Supplied records below:

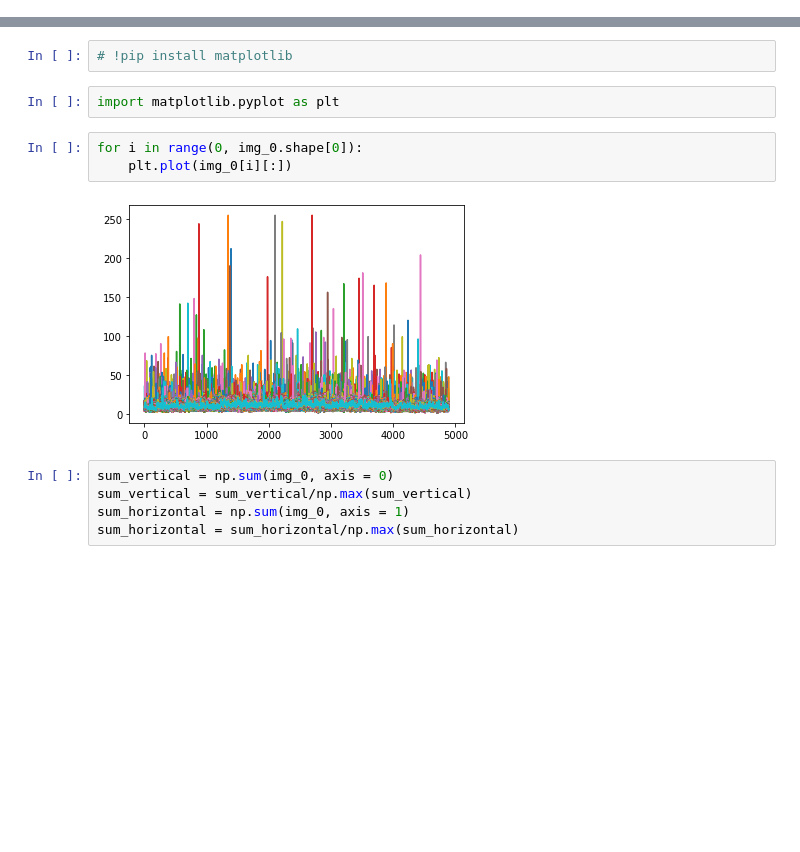
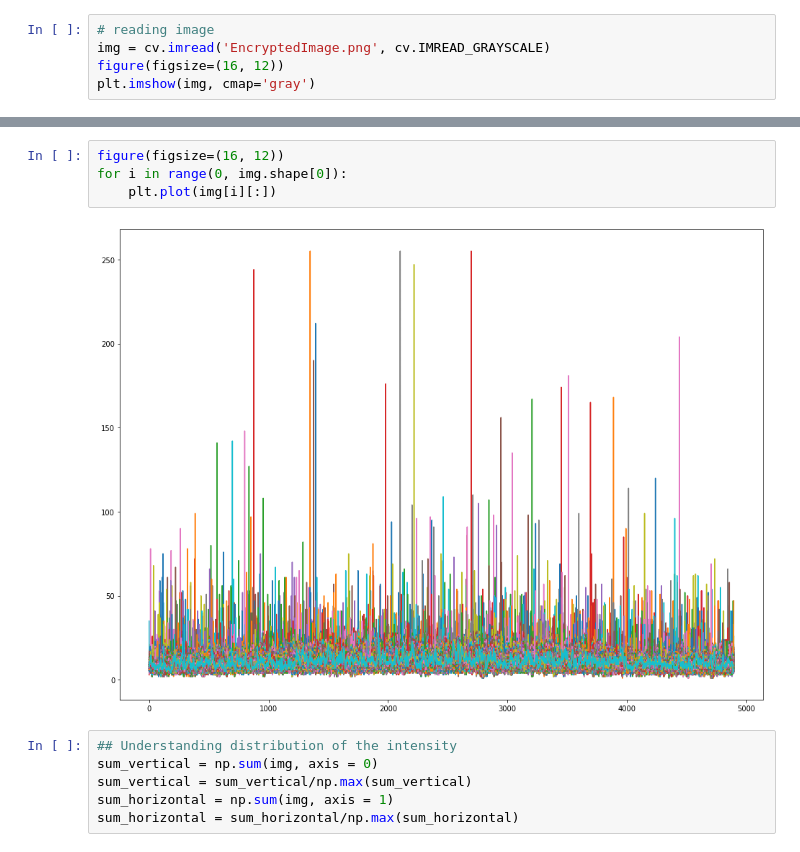
Before and after one commit to shanudengre82/Bose_Che, a Jupyter notebook: notebook.ipynb, the cells around one changed output, grey strips where cells are left out. Cells and saved outputs as stored; diff of their text form; blank space fills up the shorter version.

```diff
--- a/notebook.ipynb
+++ b/notebook.ipynb
@@ -18,0 +7,5 @@ True
+# %%
+# reading image
+img = cv.imread('EncryptedImage.png', cv.IMREAD_GRAYSCALE)
+figure(figsize=(16, 12))
+plt.imshow(img, cmap='gray')
@@ -21,17 +17,15 @@ img_0.shape
 # %% [output]
 (3280, 4896)
-# %%
-# !pip install matplotlib
-# %%
-import matplotlib.pyplot as plt
 # %%
-for i in range(0, img_0.shape[0]):
-    plt.plot(img_0[i][:])
+figure(figsize=(16, 12))
+for i in range(0, img.shape[0]):
+    plt.plot(img[i][:])
 # %% [output]
-[figure, old version]
+[figure, new version]
 # %%
-sum_vertical = np.sum(img_0, axis = 0)
+## Understanding distribution of the intensity
+sum_vertical = np.sum(img, axis = 0)
 sum_vertical = sum_vertical/np.max(sum_vertical)
-sum_horizontal = np.sum(img_0, axis = 1)
+sum_horizontal = np.sum(img, axis = 1)
 sum_horizontal = sum_horizontal/np.max(sum_horizontal)
 # %%
```
Also changed, not shown: parts of 14 cells of this notebook, 3 other files.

End of Supplied records.

Could you repeat each line above exactly as written? Omit the pictures.

Before and after one commit to shanudengre82/Bose_Che, a Jupyter notebook: notebook.ipynb, the cells around one changed output, grey strips where cells are left out. Cells and saved outputs as stored; diff of their text form; blank space fills up the shorter version.

```diff
--- a/notebook.ipynb
+++ b/notebook.ipynb
@@ -18,0 +7,5 @@ True
+# %%
+# reading image
+img = cv.imread('EncryptedImage.png', cv.IMREAD_GRAYSCALE)
+figure(figsize=(16, 12))
+plt.imshow(img, cmap='gray')
@@ -21,17 +17,15 @@ img_0.shape
 # %% [output]
 (3280, 4896)
-# %%
-# !pip install matplotlib
-# %%
-import matplotlib.pyplot as plt
 # %%
-for i in range(0, img_0.shape[0]):
-    plt.plot(img_0[i][:])
+figure(figsize=(16, 12))
+for i in range(0, img.shape[0]):
+    plt.plot(img[i][:])
 # %% [output]
-[figure, old version]
+[figure, new version]
 # %%
-sum_vertical = np.sum(img_0, axis = 0)
+## Understanding distribution of the intensity
+sum_vertical = np.sum(img, axis = 0)
 sum_vertical = sum_vertical/np.max(sum_vertical)
-sum_horizontal = np.sum(img_0, axis = 1)
+sum_horizontal = np.sum(img, axis = 1)
 sum_horizontal = sum_horizontal/np.max(sum_horizontal)
 # %%
```
Also changed, not shown: parts of 14 cells of this notebook, 3 other files.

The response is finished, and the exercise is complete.